A network that helps people worldwide obtain rapid advice and information on crop protection, including the identification and management of plant pests.
PestNet is a network that helps people worldwide obtain rapid advice and information on crop protection, including the identification and management of plant pests. It started in 1999. Anyone with an interest in plant protection is welcome to join. PestNet is free and is moderated, ensuring that messages are confined to plant protection.
February 2001. Samoa asked about identification of mealybugs, those associated with taro in particular; this was needed for the MSc study into the transmission of taro small bacilliform virus, a putative badnavirus, which if proven is likely to be transmitted by mealybugs.
In EcoPort it is pointed out that “Transmission of CBV has been demonstrated to occur by mealybugs, Pseudococcus longispinus (one occasion, Solomon Islands) and Planococcus citri (six of 50 tests, Rothamstead Experimental Station, UK) (Gollifer et al., 1977). Acquisition feeds were of 6-72 hours, which suggests that they are inefficient vectors.”
Regarding mealybugs identification, the best way would be to place them in alcohol and have someone handcarry them (to New Zealand). Apparently, it is illegal to mail alcohol. For identification purposes use:
Williams DJ, Watson GW (1988) The scale insects of the tropical South Pacific Region. Part 2. The mealybugs (Pseudococcidae). CAB International, Wallingford. 260 pp.
Williams DJ, Watson GW (1990) The scale insects of the tropical South Pacific Region. Part 3. The soft scales (Coccidae) and other families. CAB International, Wallingford. 267 pp.
Other comments on the transmission of this virus (and the others involved in the alomae/bobone complex), by those involved in the work, mentioned that there were some occasions when transmission of the small bacilliform virus occurred, but the irregularity of transmission suggested, perhaps, other vectors were involved. The problem at the time – at Dala Research Station in the 1970s – was that the plants were not free from virus. Having disease-free insects was also a challenge. Tarophagus, for instance, were collected from Guadalcanal where the taro virus diseases were not known to occur. At that time, there was no access to seedlings or indexed tissue cultured plants.

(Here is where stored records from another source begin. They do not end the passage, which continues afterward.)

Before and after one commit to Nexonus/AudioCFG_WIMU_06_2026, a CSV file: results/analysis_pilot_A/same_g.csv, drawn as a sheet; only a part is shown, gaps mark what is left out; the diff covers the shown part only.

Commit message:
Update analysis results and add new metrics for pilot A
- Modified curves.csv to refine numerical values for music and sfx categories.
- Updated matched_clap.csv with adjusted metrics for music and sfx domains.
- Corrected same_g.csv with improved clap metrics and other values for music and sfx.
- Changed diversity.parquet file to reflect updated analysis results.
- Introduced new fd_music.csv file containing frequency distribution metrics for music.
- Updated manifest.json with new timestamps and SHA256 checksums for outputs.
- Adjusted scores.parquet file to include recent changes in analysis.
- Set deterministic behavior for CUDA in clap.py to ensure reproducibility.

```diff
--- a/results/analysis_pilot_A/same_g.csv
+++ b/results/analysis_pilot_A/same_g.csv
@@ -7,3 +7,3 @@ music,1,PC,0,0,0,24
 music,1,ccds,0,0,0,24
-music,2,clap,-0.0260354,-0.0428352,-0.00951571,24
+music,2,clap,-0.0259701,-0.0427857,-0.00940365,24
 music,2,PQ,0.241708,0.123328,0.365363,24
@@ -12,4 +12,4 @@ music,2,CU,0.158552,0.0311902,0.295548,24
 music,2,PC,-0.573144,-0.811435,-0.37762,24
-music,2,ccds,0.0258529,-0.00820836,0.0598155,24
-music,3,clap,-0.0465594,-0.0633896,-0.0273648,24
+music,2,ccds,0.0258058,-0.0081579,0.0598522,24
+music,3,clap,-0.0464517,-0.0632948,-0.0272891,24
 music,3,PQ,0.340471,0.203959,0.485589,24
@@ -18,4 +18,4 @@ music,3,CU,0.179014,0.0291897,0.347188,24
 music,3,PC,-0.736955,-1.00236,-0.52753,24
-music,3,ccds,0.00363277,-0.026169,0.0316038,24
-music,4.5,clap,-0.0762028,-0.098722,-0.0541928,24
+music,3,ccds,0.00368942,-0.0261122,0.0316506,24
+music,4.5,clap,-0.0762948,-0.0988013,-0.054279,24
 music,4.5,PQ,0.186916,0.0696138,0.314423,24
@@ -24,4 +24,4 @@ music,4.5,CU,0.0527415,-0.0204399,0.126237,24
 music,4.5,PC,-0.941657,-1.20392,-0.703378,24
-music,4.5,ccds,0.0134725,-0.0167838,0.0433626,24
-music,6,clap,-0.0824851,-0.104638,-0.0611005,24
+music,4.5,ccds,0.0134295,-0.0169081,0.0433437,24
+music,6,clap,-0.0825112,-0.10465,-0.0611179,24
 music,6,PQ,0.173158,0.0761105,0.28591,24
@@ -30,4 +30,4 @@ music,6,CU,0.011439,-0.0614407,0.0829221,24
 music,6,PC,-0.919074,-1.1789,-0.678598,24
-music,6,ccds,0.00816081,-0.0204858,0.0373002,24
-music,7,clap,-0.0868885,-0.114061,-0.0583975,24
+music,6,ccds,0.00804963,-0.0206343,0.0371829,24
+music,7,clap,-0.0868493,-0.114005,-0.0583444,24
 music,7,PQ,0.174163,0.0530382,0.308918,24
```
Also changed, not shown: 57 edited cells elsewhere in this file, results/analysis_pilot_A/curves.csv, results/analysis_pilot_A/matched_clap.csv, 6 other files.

However, apart from the mealy bug transmissions there was evidence of either: a) latent infection of the small bacilliform or b) Tarophagus was transmitting two viruses: the small bacilliform and also a rhabdovirus. The situation is complex:
1) Taking Tarophagus from plants where only the rhabdovirus was present and transferring them to apparently healthy plants resulted in diseased plants, in which only the rhabdovirus was present (bobone).
2) But taking Tarophagus from plants where both particles were present and transferring them to apparently healthy taro resulted in diseased plants with both viruses (alomae).
These tests were done dozens of times always with the same results; there were many interpretations!
Samoa is unique in that it is now easy to find the small bacilliform particle. This was not the case in 1979 when a survey was done there. It was found only rarely in taro and Alocasia. Its likely that as farmers have introduced taro from elsewhere in their search for taro blight resistant varieties or some of the taro presently grown are more susceptible to infection. The virus seems particularly noticeable in the Philippine variety, which may not have been adequately indexed before introduction.
In recent years, there has been a revision of Tarophagus species on taro. Asche and Wilson (Bull. En. Res. 79:285-298) revised the genus Tarophagus in 1989.Three species are recognised: T. colocasiae (Matsumara), T. persephone (Kirkaldy) and T. proserpina (Kirkaldy). The distribution of these is given in detail. T colocasiae is found from Taiwan, Palau, Guam, Vietnam, Thailand, the Philippines, Malaysia, Indonesia, PNG, Solomon Is, Micronesia, Marshall Islands and Hawaii.
Reference on seedborne viruses:
Maury Y, Duby C, Khetarpal RK (1998) Seed certification for viruses. In: A Hadidi, R K Khetarpal, H Koganaezawa (Eds.). Plant Virus Disease Control, pp. 237-248. APS Press, St. Paul, Minnesota, U.S.A.
There is information on the on TSBV as well as references on the transmission of plant viruses at www.ecoport.org.
Neergaard P (1979) Seed pathology Volumes I and II. The Macmillan Press.
Richardson MJ (1979) An annotated list of seed-borne diseases. Commonwealth Agricultural Bureaux
In a later question from a member, it was asked if any of the viruses known in taro are transmitted by thrips. The answer is that there are none.